Task details =
Scan the records for lines with the word "game", and copy every such line.

Front-end code edit data =

*** Block opens ***

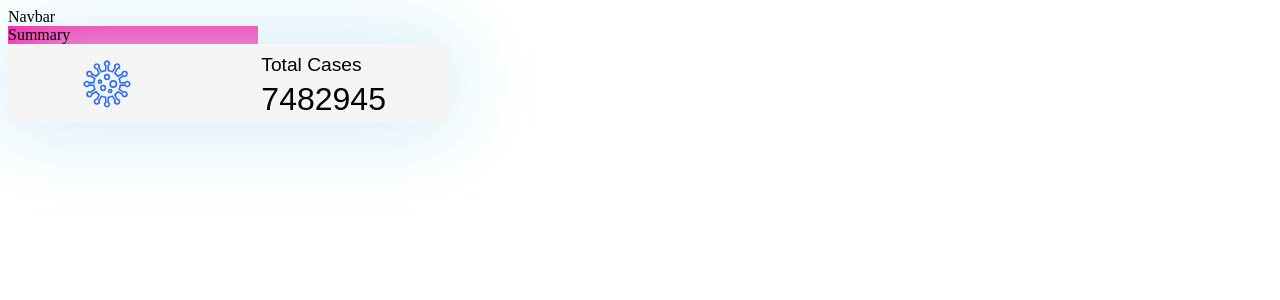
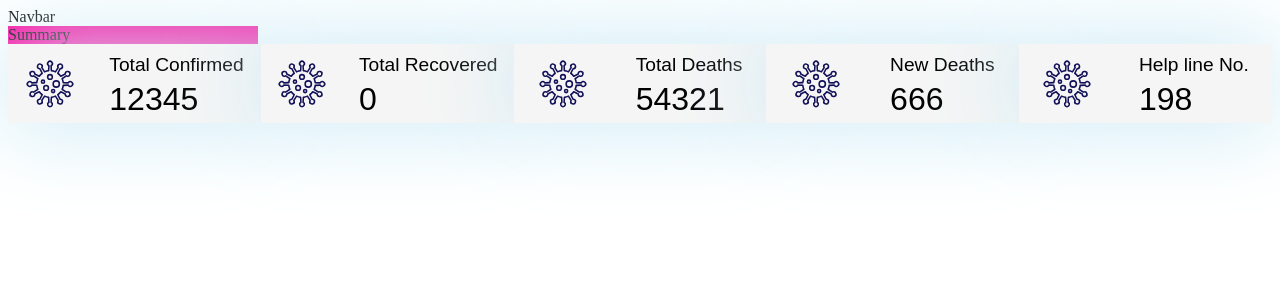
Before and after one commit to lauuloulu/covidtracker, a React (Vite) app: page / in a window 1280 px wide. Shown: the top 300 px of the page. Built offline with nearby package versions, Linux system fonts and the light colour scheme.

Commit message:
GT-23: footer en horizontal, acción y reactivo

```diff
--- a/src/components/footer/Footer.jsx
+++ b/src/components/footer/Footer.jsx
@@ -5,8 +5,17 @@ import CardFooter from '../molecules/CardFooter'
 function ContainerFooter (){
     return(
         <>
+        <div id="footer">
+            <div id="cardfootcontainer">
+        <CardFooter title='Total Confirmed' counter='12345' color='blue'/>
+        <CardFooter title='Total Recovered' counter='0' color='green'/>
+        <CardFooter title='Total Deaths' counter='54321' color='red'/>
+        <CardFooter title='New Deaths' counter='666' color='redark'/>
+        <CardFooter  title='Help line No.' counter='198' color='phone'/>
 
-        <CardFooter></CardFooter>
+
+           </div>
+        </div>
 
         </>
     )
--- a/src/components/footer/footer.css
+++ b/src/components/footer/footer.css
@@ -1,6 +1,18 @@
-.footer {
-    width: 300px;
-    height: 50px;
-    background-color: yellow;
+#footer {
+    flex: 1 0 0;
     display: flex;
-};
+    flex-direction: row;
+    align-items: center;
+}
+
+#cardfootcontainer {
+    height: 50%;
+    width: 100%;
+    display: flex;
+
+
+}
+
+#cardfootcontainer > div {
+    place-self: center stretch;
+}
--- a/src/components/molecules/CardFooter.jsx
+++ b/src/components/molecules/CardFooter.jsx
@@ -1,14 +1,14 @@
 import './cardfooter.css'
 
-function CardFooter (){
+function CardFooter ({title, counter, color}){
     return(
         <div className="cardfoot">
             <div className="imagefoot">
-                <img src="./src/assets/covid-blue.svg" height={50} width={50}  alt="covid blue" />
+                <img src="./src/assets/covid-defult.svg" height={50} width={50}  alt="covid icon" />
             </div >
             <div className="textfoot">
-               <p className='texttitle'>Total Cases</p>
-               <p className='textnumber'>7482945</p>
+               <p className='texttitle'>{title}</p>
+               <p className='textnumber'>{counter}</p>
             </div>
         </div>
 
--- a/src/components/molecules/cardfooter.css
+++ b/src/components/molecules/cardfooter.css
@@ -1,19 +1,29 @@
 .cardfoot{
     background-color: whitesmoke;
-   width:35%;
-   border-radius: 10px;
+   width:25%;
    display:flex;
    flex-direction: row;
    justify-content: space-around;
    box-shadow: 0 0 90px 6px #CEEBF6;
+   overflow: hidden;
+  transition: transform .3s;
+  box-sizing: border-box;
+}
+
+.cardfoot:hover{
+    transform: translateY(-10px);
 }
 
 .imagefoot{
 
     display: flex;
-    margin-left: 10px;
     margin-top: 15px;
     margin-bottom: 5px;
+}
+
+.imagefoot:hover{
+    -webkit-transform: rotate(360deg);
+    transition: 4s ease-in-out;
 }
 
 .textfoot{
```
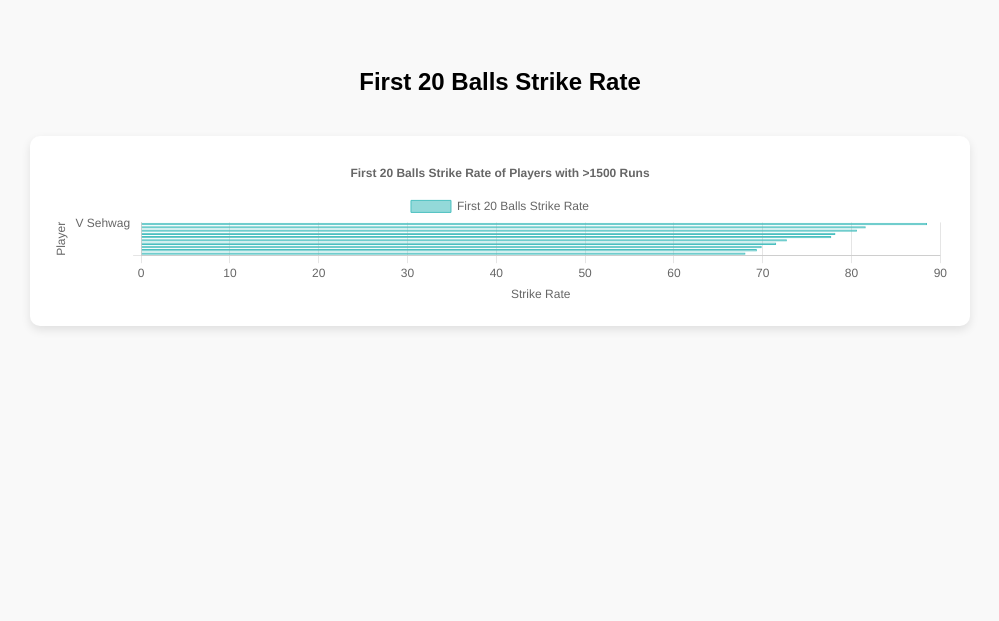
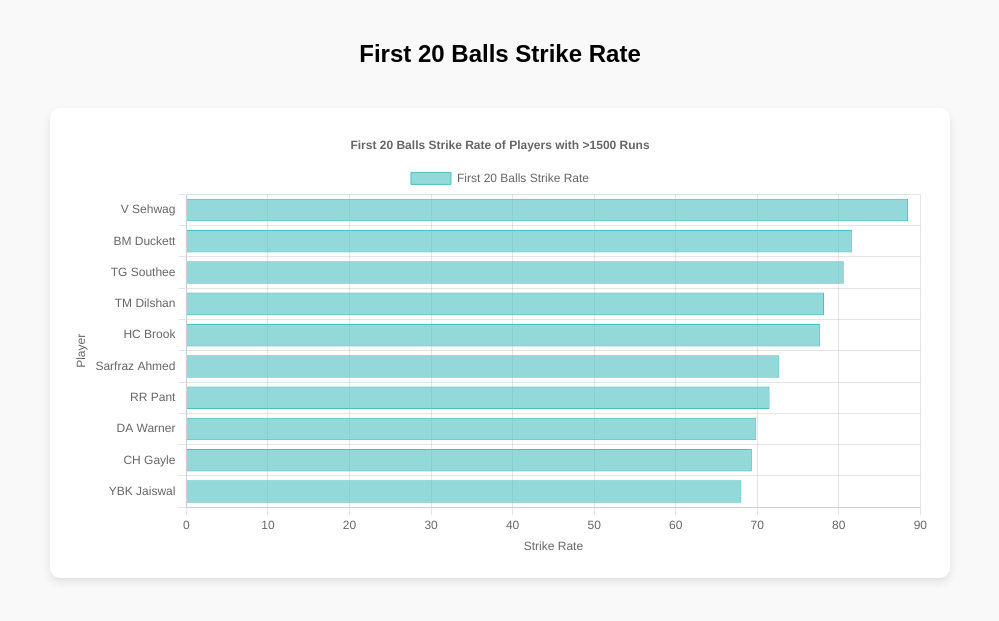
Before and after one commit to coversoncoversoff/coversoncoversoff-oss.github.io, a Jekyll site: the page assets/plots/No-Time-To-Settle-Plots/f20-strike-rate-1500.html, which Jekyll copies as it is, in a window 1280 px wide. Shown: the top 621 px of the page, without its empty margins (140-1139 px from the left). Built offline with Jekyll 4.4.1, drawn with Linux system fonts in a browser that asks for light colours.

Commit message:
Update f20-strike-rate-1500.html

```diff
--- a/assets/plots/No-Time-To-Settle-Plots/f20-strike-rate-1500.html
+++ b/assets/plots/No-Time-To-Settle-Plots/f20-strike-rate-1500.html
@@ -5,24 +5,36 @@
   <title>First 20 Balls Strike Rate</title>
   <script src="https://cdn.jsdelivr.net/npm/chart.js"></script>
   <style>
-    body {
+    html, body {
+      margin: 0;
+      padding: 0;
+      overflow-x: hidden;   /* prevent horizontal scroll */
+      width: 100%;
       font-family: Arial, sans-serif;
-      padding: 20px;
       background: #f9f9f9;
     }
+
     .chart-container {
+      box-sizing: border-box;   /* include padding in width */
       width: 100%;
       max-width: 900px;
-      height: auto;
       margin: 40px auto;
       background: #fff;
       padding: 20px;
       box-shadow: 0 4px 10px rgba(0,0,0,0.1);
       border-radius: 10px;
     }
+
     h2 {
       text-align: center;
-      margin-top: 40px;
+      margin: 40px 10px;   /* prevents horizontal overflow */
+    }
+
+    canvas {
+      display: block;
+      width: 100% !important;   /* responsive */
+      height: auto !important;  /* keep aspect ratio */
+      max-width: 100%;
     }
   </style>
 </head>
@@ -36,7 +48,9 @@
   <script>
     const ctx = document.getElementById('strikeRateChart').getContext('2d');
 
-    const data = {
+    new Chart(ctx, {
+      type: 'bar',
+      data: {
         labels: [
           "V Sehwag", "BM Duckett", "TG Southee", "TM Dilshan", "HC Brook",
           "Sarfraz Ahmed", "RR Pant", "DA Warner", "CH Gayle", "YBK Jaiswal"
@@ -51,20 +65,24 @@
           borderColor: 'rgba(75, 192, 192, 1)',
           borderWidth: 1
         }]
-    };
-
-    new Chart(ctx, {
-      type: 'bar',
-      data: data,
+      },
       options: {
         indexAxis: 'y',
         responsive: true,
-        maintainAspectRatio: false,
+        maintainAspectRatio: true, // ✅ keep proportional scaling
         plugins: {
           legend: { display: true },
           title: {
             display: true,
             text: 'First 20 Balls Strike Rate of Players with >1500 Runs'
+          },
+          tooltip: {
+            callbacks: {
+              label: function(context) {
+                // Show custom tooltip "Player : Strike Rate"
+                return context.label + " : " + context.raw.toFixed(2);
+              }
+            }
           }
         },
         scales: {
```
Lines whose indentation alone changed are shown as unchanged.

*** Block closes ***
*** Block opens ***

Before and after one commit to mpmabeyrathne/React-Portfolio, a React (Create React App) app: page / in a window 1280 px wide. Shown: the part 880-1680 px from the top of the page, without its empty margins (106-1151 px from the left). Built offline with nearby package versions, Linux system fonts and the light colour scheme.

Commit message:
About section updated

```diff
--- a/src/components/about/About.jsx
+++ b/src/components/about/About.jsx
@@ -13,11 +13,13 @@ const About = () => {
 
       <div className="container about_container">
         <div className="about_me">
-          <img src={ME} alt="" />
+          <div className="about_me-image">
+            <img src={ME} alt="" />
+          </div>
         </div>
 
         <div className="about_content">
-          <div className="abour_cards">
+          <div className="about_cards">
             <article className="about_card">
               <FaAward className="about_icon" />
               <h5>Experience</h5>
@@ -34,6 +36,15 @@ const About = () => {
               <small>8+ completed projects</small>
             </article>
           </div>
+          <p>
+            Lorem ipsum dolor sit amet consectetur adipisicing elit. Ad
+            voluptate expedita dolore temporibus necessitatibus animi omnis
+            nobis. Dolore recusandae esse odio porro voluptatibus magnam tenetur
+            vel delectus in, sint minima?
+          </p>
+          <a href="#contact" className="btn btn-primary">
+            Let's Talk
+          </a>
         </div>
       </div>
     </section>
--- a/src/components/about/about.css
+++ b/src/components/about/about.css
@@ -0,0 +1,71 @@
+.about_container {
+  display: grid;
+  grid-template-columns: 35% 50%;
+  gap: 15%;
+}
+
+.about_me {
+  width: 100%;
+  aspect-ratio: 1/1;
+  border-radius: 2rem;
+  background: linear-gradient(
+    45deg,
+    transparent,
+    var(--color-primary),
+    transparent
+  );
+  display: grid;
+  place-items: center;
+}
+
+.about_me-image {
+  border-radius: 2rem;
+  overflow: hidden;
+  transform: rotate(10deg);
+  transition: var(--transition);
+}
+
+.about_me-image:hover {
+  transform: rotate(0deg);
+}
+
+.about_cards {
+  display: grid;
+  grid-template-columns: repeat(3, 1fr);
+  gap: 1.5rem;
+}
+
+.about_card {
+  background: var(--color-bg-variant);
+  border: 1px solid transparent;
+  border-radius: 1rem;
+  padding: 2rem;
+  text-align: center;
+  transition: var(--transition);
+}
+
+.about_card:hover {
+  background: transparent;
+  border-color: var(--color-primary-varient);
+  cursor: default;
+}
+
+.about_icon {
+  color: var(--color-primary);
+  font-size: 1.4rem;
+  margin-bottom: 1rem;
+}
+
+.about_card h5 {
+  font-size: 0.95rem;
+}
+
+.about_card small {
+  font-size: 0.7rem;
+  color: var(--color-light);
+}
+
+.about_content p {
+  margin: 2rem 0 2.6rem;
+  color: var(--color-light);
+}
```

*** Block closes ***
*** Block opens ***

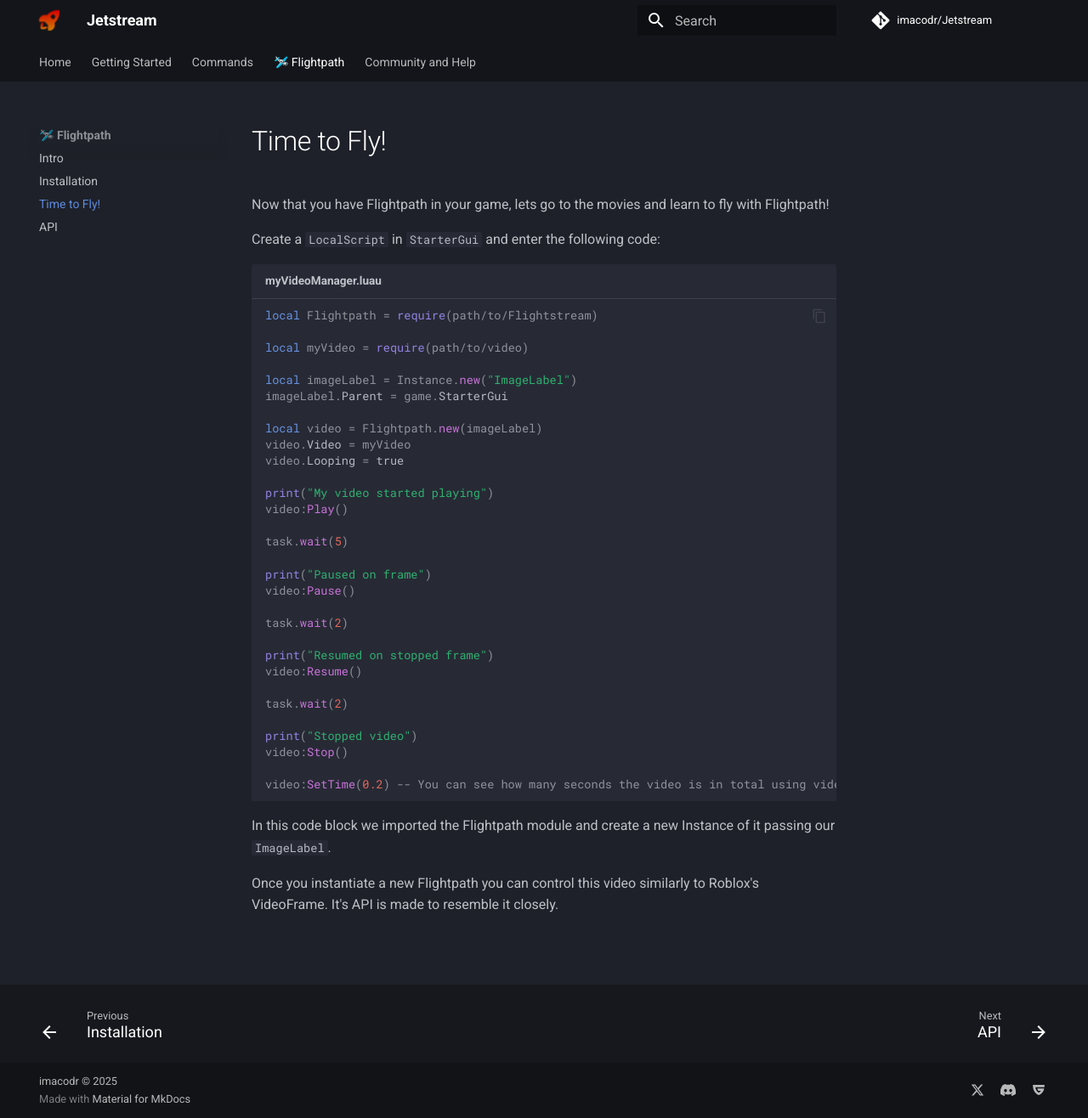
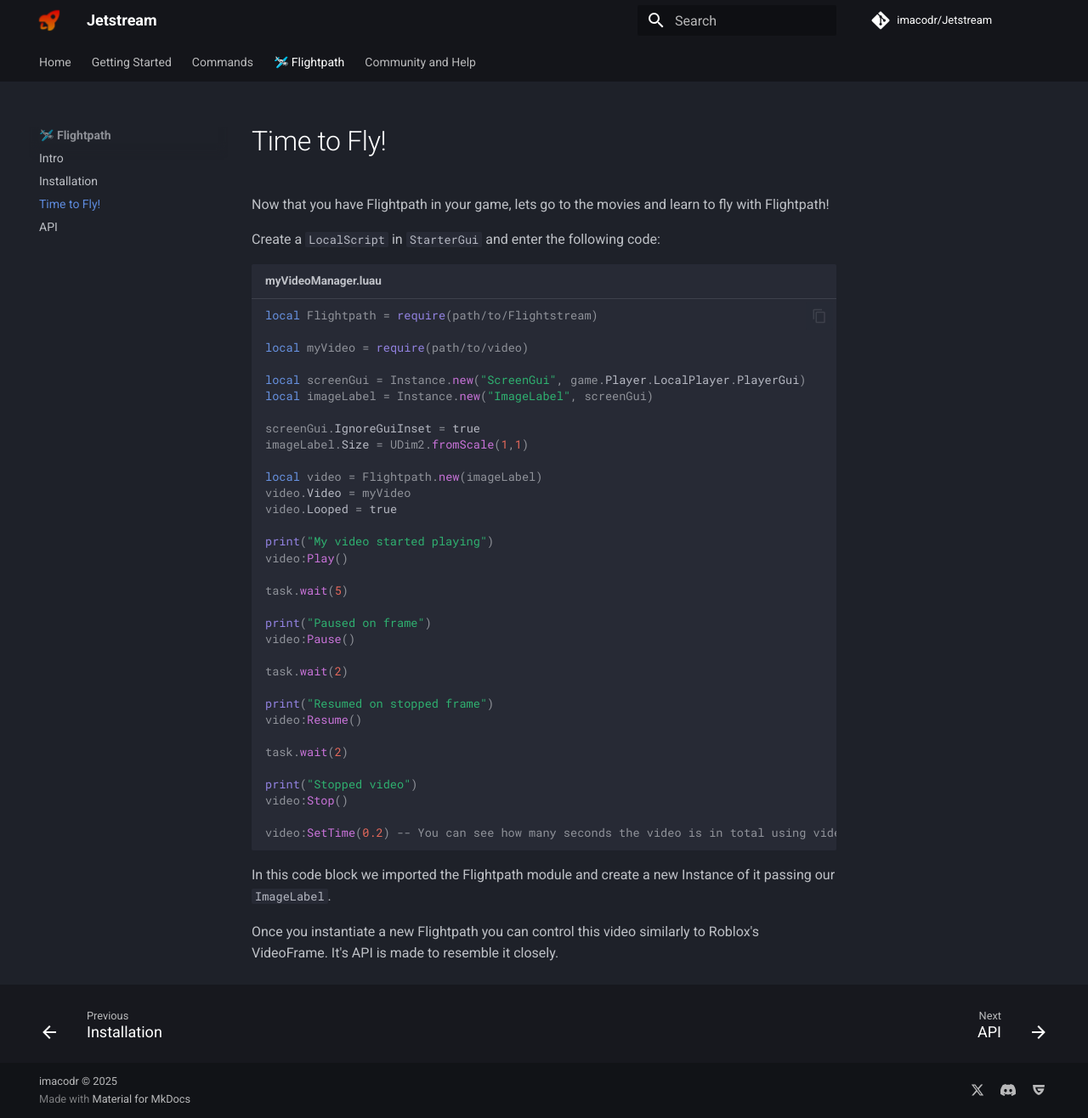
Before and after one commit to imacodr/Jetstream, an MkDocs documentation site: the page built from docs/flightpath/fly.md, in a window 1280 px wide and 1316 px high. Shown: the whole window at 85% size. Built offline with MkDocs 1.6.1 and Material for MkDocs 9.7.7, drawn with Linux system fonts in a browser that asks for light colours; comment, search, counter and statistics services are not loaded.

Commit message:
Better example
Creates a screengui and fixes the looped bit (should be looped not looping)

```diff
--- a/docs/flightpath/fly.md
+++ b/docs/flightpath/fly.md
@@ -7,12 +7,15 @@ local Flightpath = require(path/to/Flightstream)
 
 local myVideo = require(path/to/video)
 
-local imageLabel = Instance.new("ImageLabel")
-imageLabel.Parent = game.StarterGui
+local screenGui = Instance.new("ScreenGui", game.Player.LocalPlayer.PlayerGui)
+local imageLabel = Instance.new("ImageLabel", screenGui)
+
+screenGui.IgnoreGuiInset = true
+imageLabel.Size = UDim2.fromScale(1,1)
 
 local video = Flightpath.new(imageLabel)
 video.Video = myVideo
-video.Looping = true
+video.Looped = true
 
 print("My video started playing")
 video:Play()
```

*** Block closes ***

The completed task =
-imageLabel.Parent = game.StarterGui
+local screenGui = Instance.new("ScreenGui", game.Player.LocalPlayer.PlayerGui)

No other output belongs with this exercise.